The management at Holden's official factory team will readily concede 2015 hasn't delivered everything that had been hoped for. But a win on the Gold Coast, victory in the Pirtek Enduro Cup for Garth Tander and Warren Luff and second in the teams' championship ahead of deadly rivals Triple Eight, means it's certainly looking better than it did a month or two ago. HRT traditionally performs well on the point and squirt GC circuit and we all know longer races reduce the impact of its qualifying weakness and showcase its strategy strength. But next it's back to the SuperSprint format at Pukekohe where HRT hasn't won a race in the two years since the NZ championship event returned from Hamilton. When HRT runs at the front at places like that we'll know it's truly making progress.
6. Will Davison's future ... but only grudgingly
Rumours that Will Davison was on his way from Erebus to Tekno Autosports had been circulating in the V8 Supercars pitlane since Sandown. When the deal was done and contracts signed about a week before the Gold Coast it took a nano-second for the category jungle drums to start beating the news widely. But despite a stream of speculative (albeit accurate) news stories, all parties elected to shut up shop and not comment, leading to awkward situations such as Davison fending off questions about his future on the telecast. Just hours later on Friday evening (precisely the wrong time to gain media coverage), statements were hurriedly rolled out by both teams confirming what we all knew to be true was, in fact, true. This was big news; Erebus owner Betty Klimenko is loved by the fans, Will Davison is a member of the category's driving elite and Tekno one of the most successful teams. A press conference at 11am on Wednesday morning on the GC would have dealt with the issue, allowed each party to explain their position and been a great pre-promotion for the event.
7. Paul Morris is must-watch TV
He has copped his fair share of criticism as a driver over the years, but behind Paul Morris' boofy image is a smart, tactical brain and a fearless attitude (that second bit most people have probably figured out already). That combination makes his pitlane interviews absolutely compulsive viewing. They don't all fire and sometimes Paul ends up doing more of the talking as he explains to team bosses and drivers what they should be doing. But who cares when he delivers gold like that Marcos Ambrose interview on Sunday? He actually managed to break through the artificial veneer the Tasmanian has fronted up to the media with all year and reassure us the real, irascible Marcos is still in there. Vote 1 Paul Morris for the V8 Supercars media award I say.

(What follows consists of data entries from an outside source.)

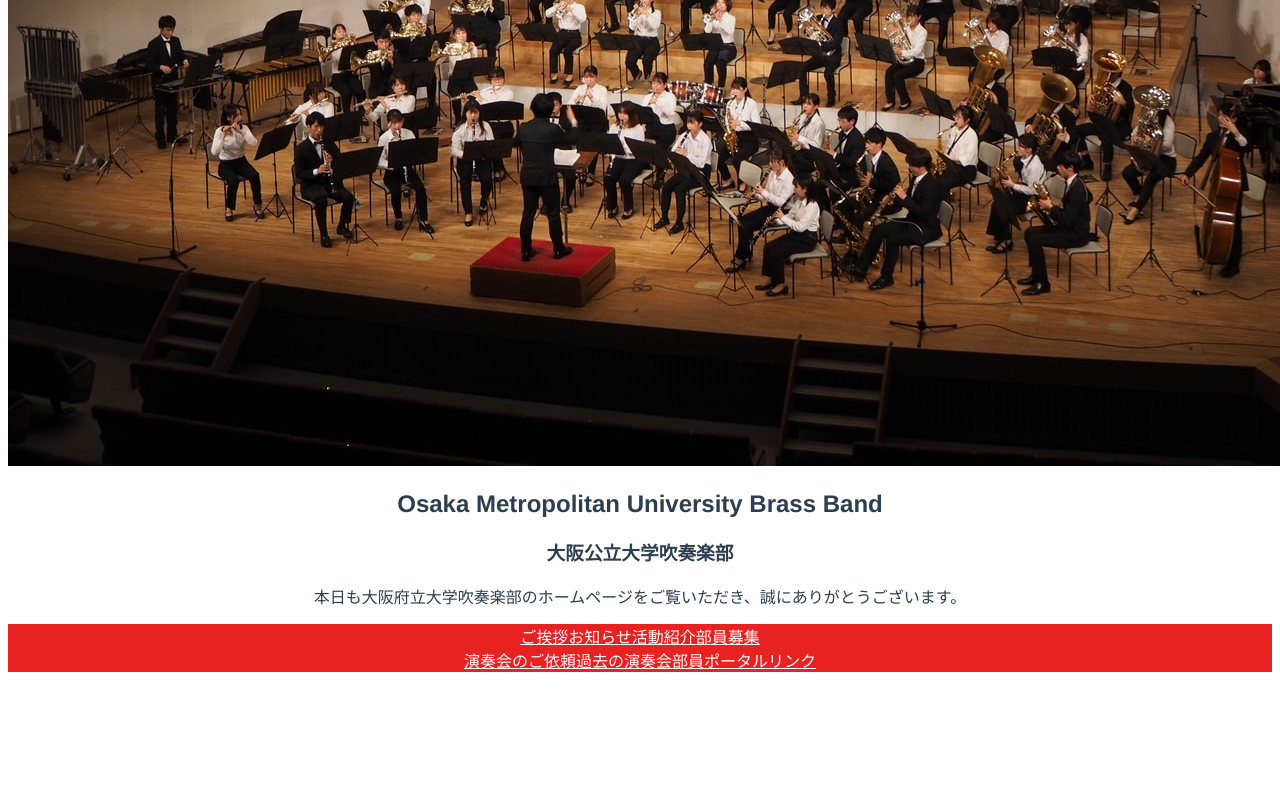
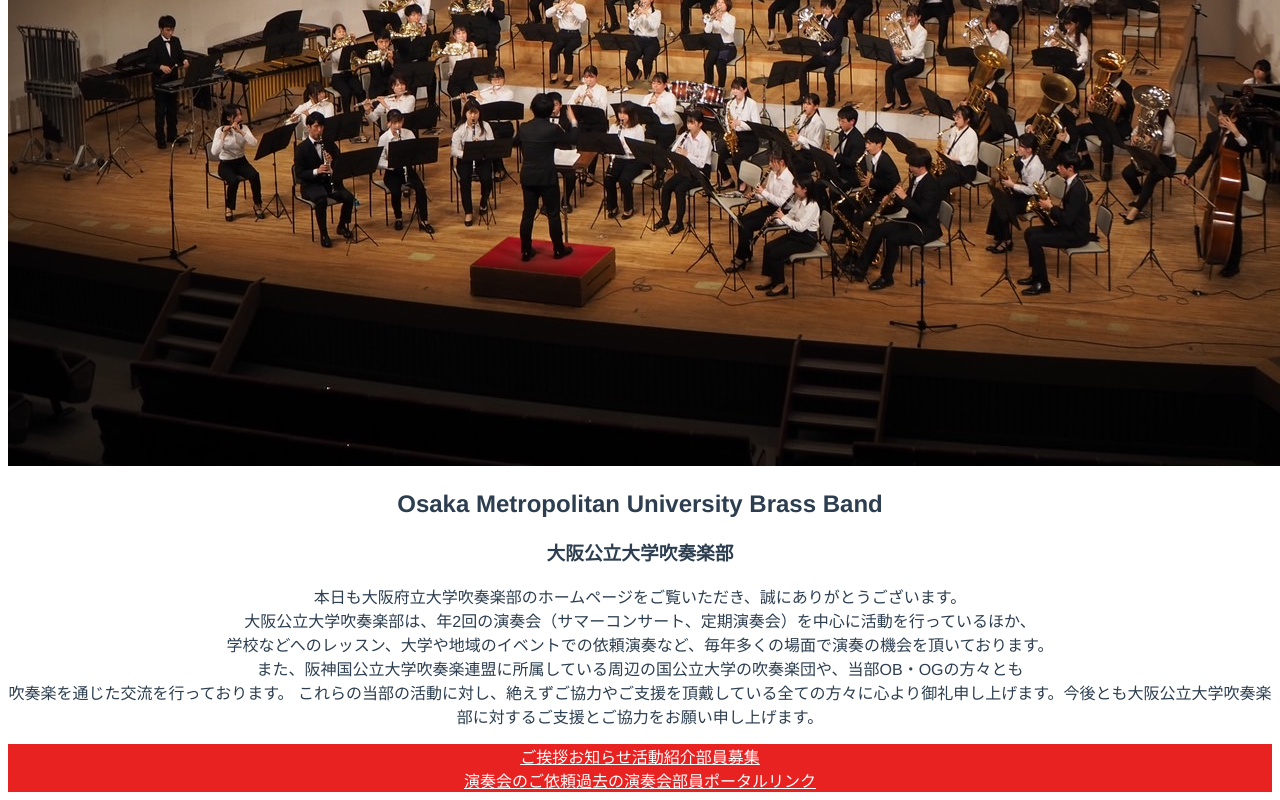
Before and after one commit to Yukarion/omu_brasspage, a Vue app: page /greeting in a window 1280 px wide. Shown: the part 994-1794 px from the top of the page. Before the commit the page ends 1674 px from the top, so only its background shows below. Built offline with nearby package versions, Linux system fonts and the light colour scheme.

Commit message:
[FIX] ご挨拶の内容追加 #1
ご挨拶の内容を案を参考に書き足しました。

```diff
--- a/src/views/Greeting.vue
+++ b/src/views/Greeting.vue
@@ -3,9 +3,7 @@
     <h1>ご挨拶</h1>
   </div>
   <div class="header_image">
-    <p style="text-align:center">
-      <img src="../assets/greeting_header.jpg" />
-    </p>
+    <img src="../assets/greeting_header.jpg"/>
   </div>
   <div class="title">
     <h2>Osaka Metropolitan University Brass Band</h2>
@@ -14,6 +12,10 @@
     <h3>大阪公立大学吹奏楽部</h3>
   </div>
   <div class="contents">
-    <p>本日も大阪府立大学吹奏楽部のホームページをご覧いただき、誠にありがとうございます。</p>
+    <p>本日も大阪府立大学吹奏楽部のホームページをご覧いただき、誠にありがとうございます。<br>
+      大阪公立大学吹奏楽部は、年2回の演奏会（サマーコンサート、定期演奏会）を中心に活動を行っているほか、<br>学校などへのレッスン、大学や地域のイベントでの依頼演奏など、毎年多くの場面で演奏の機会を頂いております。<br>
+      また、阪神国公立大学吹奏楽連盟に所属している周辺の国公立大学の吹奏楽団や、当部OB・OGの方々とも<br>吹奏楽を通じた交流を行っております。
+      これらの当部の活動に対し、絶えずご協力やご支援を頂戴している全ての方々に心より御礼申し上げます。今後とも大阪公立大学吹奏楽部に対するご支援とご協力をお願い申し上げます。<br>
+    </p>
   </div>
 </template>
```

8. This is a cool venue
A record crowd showed up to watch the V8 Supercars do their thing on the rough, kerbed, concrete-ringed Gold Coast street circuit. And you only have to go out and spectate live to understand why. There can be few better places to experience motor racing up close and personal than here. Standing at the fence on the back straight as a freight train of cars roar by no more than two metres away is a violent, confronting and thrilling experience. Move a bit further up to the back straight chicane and the cars are slamming from kerb to kerb, riding high on two wheels. The ferocious commitment required to extract a fast lap is obvious here, but so is the key role played by expert shock absorber tuning as the best cars settle back on to the road in one smooth movement.